You didn’t cause your loved one’s condition. While it’s hard to watch someone you care about decline in health, you shouldn’t feel guilty. Yet, as Today’s Caregiver points out, caregivers commonly report feeling guilty — for not doing enough, for not being able to improve their loved one’s condition, for feeling happy or spending time on themselves when a family member is ailing. But while you can provide valuable support, you can’t change reality, so do your best, and don’t feel guilty.

Find Healthy Stress Relief

There will be days that caregiving wears your patience thin and sends your stress levels sky-high. Even on the good days, it’s hard caring for someone else. The stress and isolation of caregiving drives some people to self-medicate with alcohol or other substances, but using substances as a coping mechanism sets you on dangerous path to addiction. Instead, find healthy ways to relieve stress both in the moment and at the end of a long day. Breathing exercises, guided visualization, or a quick walk around the block can lower stress levels when you’re overwhelmed mid-day, and exercise, hobbies, and other self-care rituals help you unwind when you have more time.

Use Respite Care

Respite care isn’t for lazy caregivers, and it isn’t a luxury. It’s a necessary tool for meeting caregivers’ needs so they can meet patients’ needs. Find a respite care service in your community, and use it. Respite options may include overnight stays at an assisted living facility, partial-day care in your own home, or adult day services through churches and community groups. While not all respite services can provide medical care, they all provide much-needed breaks to family caregivers.
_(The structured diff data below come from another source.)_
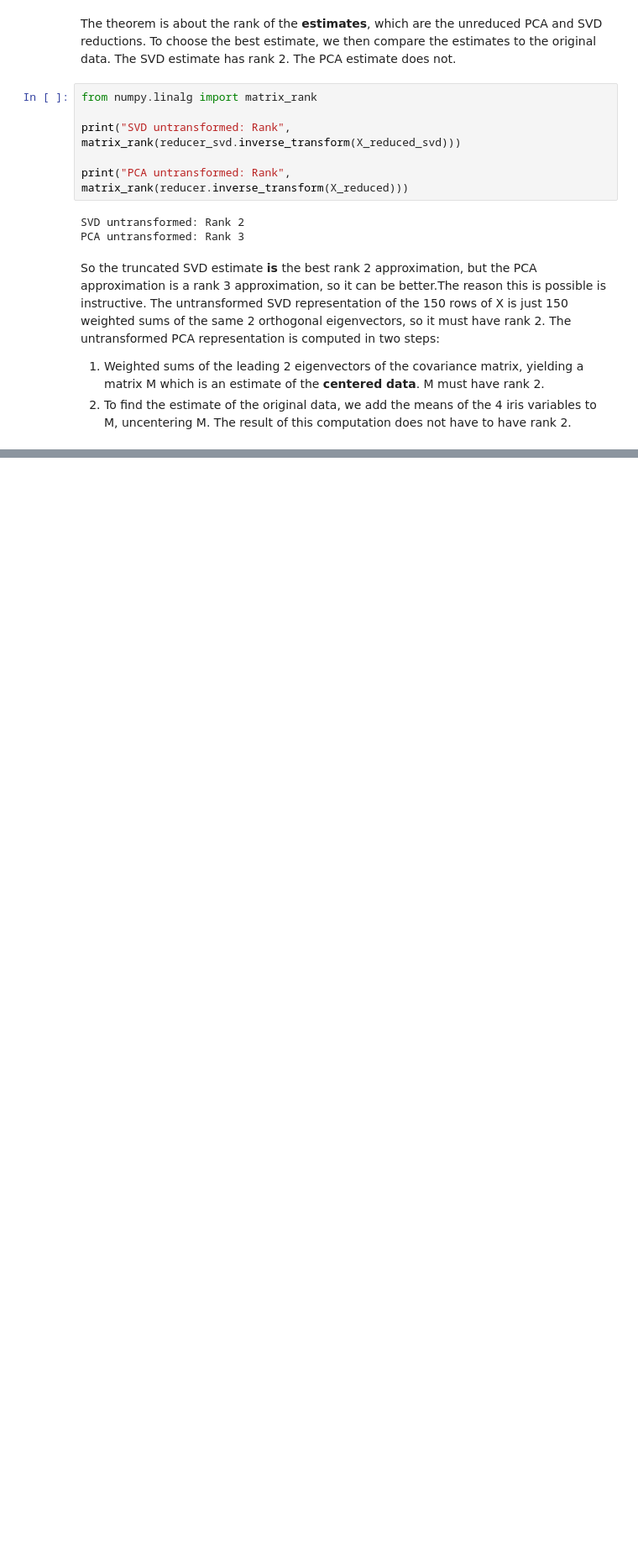
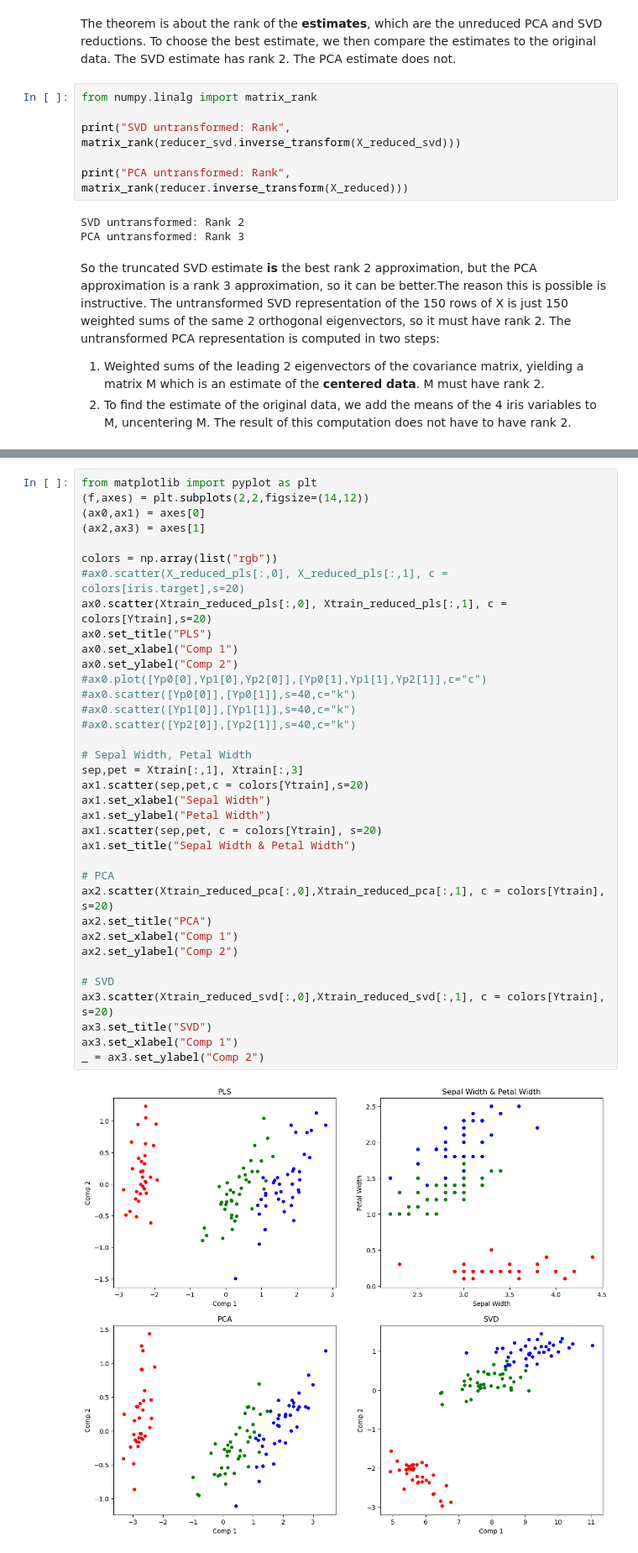
Before and after one commit to gawron/python-for-social-science, a Jupyter notebook: text_classification/Dimensionality Reduction.ipynb, the cells around one changed output, grey strips where cells are left out. Shown at 84% size. Cells and saved outputs as stored; diff of their text form; blank space fills up the shorter version.

```diff
--- a/text_classification/Dimensionality Reduction.ipynb
+++ b/text_classification/Dimensionality Reduction.ipynb
@@ -1522,0 +1657,38 @@ is computed in two steps:
+# %%
+from matplotlib import pyplot as plt
+(f,axes) = plt.subplots(2,2,figsize=(14,12))
+(ax0,ax1) = axes[0]
+(ax2,ax3) = axes[1]
+
+colors = np.array(list("rgb"))
+#ax0.scatter(X_reduced_pls[:,0], X_reduced_pls[:,1], c = colors[iris.target],s=20)
+ax0.scatter(Xtrain_reduced_pls[:,0], Xtrain_reduced_pls[:,1], c = colors[Ytrain],s=20)
+ax0.set_title("PLS")
+ax0.set_xlabel("Comp 1")
+ax0.set_ylabel("Comp 2")
+#ax0.plot([Yp0[0],Yp1[0],Yp2[0]],[Yp0[1],Yp1[1],Yp2[1]],c="c")
+#ax0.scatter([Yp0[0]],[Yp0[1]],s=40,c="k")
+#ax0.scatter([Yp1[0]],[Yp1[1]],s=40,c="k")
+#ax0.scatter([Yp2[0]],[Yp2[1]],s=40,c="k")
+
+# Sepal Width, Petal Width
+sep,pet = Xtrain[:,1], Xtrain[:,3]
+ax1.scatter(sep,pet,c = colors[Ytrain],s=20)
+ax1.set_xlabel("Sepal Width")
+ax1.set_ylabel("Petal Width")
+ax1.scatter(sep,pet, c = colors[Ytrain], s=20)
+ax1.set_title("Sepal Width & Petal Width")
+
+# PCA
+ax2.scatter(Xtrain_reduced_pca[:,0],Xtrain_reduced_pca[:,1], c = colors[Ytrain], s=20)
+ax2.set_title("PCA")
+ax2.set_xlabel("Comp 1")
+ax2.set_ylabel("Comp 2")
+
+# SVD
+ax3.scatter(Xtrain_reduced_svd[:,0],Xtrain_reduced_svd[:,1], c = colors[Ytrain], s=20)
+ax3.set_title("SVD")
+ax3.set_xlabel("Comp 1")
+_ = ax3.set_ylabel("Comp 2")
+# %% [output]
+[figure, added]
```
Also changed, not shown: parts of 57 cells of this notebook.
Caring for a family member in their time of need is noble, but it isn’t easy. If you want to provide the best care from beginning to end, you need to make your own well-being just as important as your ailing loved ones. Like on airlines, if you don’t put on your own oxygen mask before helping someone else, you both suffer.

Written by: Harry Cline, creator of NewCaregiver.org and author of the upcoming book, The A-Z Home Care Handbook: Health Management How-Tos for Senior Caregivers. As a retired nursing home administrator, father of three, and caregiver to his ninety-year-old uncle, Harry knows how challenging and rewarding caregiving can be. He also understands that caregiving is often overwhelming for those just starting out. He created his website and is writing his new book to offer new caregivers everywhere help and support.